# [Task objective]
For each line of the listing below that contains the string "drawn", copy the line.

# [Data provided]
----------------
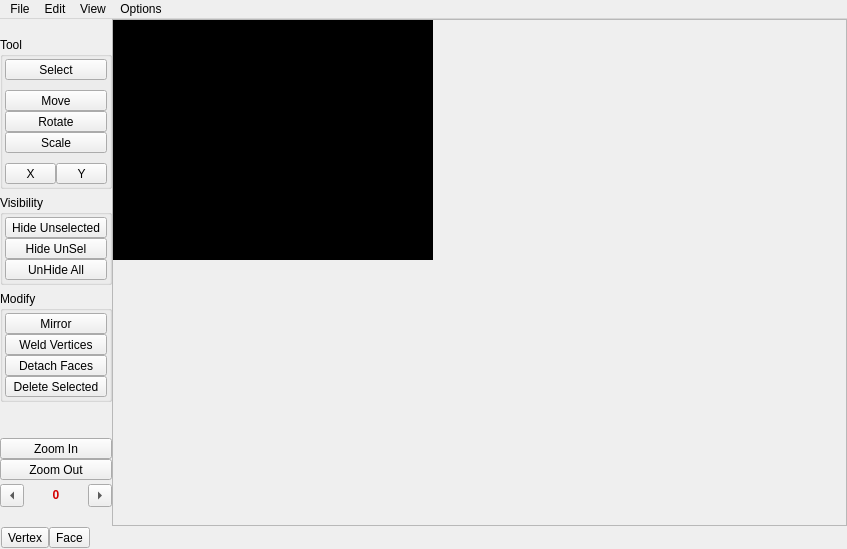
The window that uveditor.ui (Paril/qtmdl) describes before a commit, drawn with Qt 5.
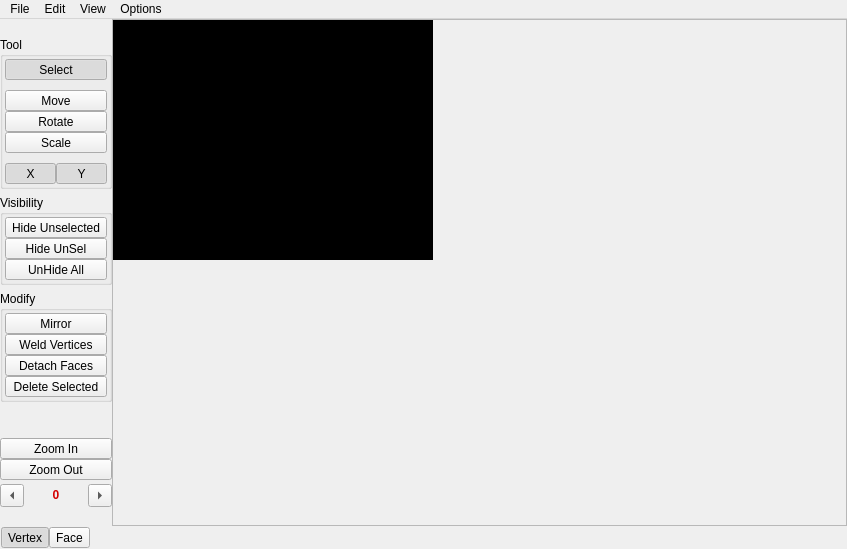
The same window after the commit. Custom widgets are drawn as their Qt base class.

The edit to the form file:
```diff
--- a/uveditor.ui
+++ b/uveditor.ui
@@ -122,6 +122,9 @@
                   <property name="checkable">
                    <bool>true</bool>
                   </property>
+                  <property name="checked">
+                   <bool>true</bool>
+                  </property>
                  </widget>
                 </item>
                 <item>
@@ -230,6 +233,9 @@
                      <property name="checkable">
                       <bool>true</bool>
                      </property>
+                     <property name="checked">
+                      <bool>true</bool>
+                     </property>
                      <property name="popupMode">
                       <enum>QToolButton::DelayedPopup</enum>
                      </property>
@@ -255,6 +261,9 @@
                      <property name="checkable">
                       <bool>true</bool>
                      </property>
+                     <property name="checked">
+                      <bool>true</bool>
+                     </property>
                      <property name="popupMode">
                       <enum>QToolButton::DelayedPopup</enum>
                      </property>
@@ -620,6 +629,9 @@
          <property name="checkable">
           <bool>true</bool>
          </property>
+         <property name="checked">
+          <bool>true</bool>
+         </property>
         </widget>
        </item>
        <item>
```
Left out of the diff: 6 changed lines with no effect on the pictures.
----------------
# [Exercise result]
The window that uveditor.ui (Paril/qtmdl) describes before a commit, drawn with Qt 5.
The same window after the commit. Custom widgets are drawn as their Qt base class.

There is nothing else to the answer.